That’s right, I was an ogre that led by command and control. Moreover, those I was responsible for serving simply showed up for work and left on time. And why shouldn’t they. After all, I was treating them like a thing vs. allowing them to use their talents to make a difference.
Armed with a new mindset, I was able to focus on how to change my leadership style to build trust with my followers. Here’s three ways to avoid sabotaging your ability to lead. I call these my leadership don’ts.
1. Don’t be the Lone Ranger! Your job is to get results through others, not to do everything yourself. Trying to take on every task yourself will lead to burnout and destroy trust among subordinates. The key to achieving greater things is through delegation. Delegation has many benefits. First, you will increase your trustworthiness as a leader and have extra time for more important tasks. Additionally, delegating tasks to team members develops their ability, improves their self-esteem and leads to better ideas to problems.

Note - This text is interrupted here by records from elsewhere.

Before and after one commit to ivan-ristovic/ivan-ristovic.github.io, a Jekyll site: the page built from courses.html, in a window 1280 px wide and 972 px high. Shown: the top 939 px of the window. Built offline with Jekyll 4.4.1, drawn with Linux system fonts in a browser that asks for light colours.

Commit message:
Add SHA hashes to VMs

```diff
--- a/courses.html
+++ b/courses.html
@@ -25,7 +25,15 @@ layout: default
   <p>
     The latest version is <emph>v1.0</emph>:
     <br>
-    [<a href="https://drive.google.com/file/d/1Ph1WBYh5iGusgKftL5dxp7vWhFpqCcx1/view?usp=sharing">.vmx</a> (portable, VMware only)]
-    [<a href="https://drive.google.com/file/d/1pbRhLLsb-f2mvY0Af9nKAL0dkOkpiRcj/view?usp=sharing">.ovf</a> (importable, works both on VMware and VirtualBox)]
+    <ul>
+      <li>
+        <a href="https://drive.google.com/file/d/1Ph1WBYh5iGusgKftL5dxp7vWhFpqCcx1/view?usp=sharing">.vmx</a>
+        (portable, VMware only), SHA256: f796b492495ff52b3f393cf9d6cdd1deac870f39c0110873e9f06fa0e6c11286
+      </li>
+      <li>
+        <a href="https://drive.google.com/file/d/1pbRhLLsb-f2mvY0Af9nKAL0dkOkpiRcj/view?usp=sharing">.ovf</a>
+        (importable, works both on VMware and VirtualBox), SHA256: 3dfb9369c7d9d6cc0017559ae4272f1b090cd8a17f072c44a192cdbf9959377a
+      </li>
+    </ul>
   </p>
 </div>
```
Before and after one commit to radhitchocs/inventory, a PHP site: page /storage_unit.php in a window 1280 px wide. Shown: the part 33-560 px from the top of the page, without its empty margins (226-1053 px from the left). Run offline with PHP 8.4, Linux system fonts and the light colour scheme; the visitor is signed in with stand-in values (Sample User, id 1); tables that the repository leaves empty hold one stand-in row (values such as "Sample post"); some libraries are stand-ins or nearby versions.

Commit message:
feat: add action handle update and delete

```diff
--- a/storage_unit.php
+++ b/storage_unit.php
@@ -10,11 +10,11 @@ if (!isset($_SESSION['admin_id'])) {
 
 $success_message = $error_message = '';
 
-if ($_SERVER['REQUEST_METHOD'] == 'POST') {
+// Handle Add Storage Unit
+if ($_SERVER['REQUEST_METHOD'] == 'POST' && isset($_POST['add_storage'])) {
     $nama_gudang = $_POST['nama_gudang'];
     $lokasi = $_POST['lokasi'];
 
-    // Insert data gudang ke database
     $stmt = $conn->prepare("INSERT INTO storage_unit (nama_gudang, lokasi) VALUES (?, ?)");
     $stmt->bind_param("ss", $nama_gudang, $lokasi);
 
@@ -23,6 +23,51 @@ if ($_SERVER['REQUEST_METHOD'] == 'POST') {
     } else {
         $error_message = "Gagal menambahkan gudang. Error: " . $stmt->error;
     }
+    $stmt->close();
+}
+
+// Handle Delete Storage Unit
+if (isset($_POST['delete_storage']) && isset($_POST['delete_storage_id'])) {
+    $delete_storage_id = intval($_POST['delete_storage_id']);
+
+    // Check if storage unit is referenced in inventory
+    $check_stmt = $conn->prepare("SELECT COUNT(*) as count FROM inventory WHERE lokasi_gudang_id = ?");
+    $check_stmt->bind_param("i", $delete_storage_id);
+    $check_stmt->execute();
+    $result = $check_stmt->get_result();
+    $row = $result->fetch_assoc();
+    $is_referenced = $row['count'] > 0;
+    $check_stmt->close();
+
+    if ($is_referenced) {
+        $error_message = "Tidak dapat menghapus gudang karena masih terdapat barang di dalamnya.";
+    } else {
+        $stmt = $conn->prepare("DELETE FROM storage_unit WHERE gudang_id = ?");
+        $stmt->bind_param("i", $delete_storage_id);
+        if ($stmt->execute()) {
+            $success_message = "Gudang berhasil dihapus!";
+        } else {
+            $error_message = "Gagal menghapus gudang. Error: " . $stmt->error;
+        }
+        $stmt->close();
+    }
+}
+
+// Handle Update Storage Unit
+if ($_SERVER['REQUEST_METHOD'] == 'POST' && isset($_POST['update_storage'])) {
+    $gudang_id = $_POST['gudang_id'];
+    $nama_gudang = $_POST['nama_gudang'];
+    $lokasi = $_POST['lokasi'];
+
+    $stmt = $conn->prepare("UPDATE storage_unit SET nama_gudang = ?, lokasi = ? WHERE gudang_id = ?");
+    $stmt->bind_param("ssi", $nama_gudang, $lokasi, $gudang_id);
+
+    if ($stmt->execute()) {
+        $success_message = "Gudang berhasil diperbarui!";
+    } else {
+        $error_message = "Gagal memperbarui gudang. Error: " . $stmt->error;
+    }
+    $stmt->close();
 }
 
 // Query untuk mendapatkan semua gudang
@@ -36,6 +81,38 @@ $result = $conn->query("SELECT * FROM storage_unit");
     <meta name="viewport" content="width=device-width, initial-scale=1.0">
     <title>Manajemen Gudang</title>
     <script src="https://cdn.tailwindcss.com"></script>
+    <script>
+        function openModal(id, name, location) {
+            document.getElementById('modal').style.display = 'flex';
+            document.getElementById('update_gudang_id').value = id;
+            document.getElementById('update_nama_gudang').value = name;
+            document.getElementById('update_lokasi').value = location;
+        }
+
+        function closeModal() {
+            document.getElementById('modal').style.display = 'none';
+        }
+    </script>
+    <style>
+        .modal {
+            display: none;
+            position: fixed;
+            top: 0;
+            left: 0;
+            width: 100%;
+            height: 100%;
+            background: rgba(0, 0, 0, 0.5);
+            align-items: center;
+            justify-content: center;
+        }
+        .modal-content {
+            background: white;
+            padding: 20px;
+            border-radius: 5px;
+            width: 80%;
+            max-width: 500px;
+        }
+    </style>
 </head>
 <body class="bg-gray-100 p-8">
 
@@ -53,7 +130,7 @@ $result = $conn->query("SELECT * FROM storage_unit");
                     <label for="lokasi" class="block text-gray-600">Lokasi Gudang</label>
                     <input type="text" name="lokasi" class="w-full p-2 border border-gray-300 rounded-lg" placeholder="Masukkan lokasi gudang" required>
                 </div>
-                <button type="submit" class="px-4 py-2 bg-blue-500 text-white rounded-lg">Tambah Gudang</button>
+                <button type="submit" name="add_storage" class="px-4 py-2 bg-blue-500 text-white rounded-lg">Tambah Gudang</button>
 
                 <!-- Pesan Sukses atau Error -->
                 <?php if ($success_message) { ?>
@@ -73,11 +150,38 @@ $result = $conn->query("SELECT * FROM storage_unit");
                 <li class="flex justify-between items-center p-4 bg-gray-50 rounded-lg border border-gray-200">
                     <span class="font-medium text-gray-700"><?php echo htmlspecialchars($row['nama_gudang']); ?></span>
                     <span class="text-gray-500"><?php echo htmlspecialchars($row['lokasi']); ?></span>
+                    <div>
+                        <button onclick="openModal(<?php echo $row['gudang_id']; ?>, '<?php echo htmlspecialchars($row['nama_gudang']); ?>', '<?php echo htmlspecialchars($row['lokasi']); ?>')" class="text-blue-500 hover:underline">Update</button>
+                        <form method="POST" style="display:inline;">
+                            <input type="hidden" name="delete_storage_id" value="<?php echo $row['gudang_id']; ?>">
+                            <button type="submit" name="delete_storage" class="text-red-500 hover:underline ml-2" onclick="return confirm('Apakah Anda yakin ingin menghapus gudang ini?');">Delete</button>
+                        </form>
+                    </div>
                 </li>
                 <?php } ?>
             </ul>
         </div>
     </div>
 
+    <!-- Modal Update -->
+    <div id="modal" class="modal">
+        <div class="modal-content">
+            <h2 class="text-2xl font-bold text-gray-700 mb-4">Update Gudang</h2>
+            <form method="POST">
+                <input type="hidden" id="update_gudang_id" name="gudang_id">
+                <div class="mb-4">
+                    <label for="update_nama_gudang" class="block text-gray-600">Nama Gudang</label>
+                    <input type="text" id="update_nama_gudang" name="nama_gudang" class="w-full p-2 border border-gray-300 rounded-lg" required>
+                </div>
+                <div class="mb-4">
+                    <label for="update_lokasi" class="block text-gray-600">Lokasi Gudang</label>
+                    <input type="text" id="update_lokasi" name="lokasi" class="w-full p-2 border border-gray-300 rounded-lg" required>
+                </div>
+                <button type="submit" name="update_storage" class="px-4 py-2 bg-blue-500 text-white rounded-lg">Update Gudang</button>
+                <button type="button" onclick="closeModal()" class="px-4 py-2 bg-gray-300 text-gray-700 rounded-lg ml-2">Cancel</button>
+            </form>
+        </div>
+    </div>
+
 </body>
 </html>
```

2. Don’t Jump to Solutions! When you jump to solutions and react on impulse, you waste time and frustrate others, especially when the solution is wrong. The next time a problem occurs unexpectedly, stop and think instead of pointing fingers or flying off the handle. Instead of trying to solve the problems on your own, propose solutions as a whole team. First, share how you define the problem and allow others to share their thoughts. Next, gather data to determine possible causes. With the possible causes identified, allow others to share their ideas to solve the issue. In most cases, they will provide ideas you have not thought of before. Additionally, the team will embrace the change because they were involved in the problem solving process.
3. Don’t Suffer in Silence! When things go wrong (and it will happen!), don’t become withdrawn and quiet. Even if it is your nature to deal with problems on your own, the silent route will only eat you alive. Problems kept internally can cause you to lose sleep and destroy relationships with your employees. Now is the perfect time to rally the troops and share the reality of the situation, rather than trying to deal with all of the issues on your own. Whether it is a personal issue or work-related problem, other people are willing and love to help, if only they know what you are going through. By talking openly, you give them the opportunity to make a difference.
The leadership don’ts can be very easy to fall into, especially when you fail to realize it is happening to you. Therefore, the biggest realization in all of this is learning to be accountable to oneself. Unfortunately, people rarely like to admit their faults; it is a natural inherent desire to be founded and grounded to your belief system. But those leaders who are the most successful grab hold of the concept, admit their mistakes and embrace the need for change.
There will always be relationship or communication issues in the workplace. The goal is to not sabotage your leadership by allowing erosion of trust and respect. So start by ditching the leadership don’ts and accept that you DO need others. Also, remember employees WANT to help. They are not at work just to receive a steady paycheck. Instead, they want to work in an environment in which they can contribute their full creative powers to make a difference in the lives of others.
Questions: In your experience how have you been the problem and how can you become the solution?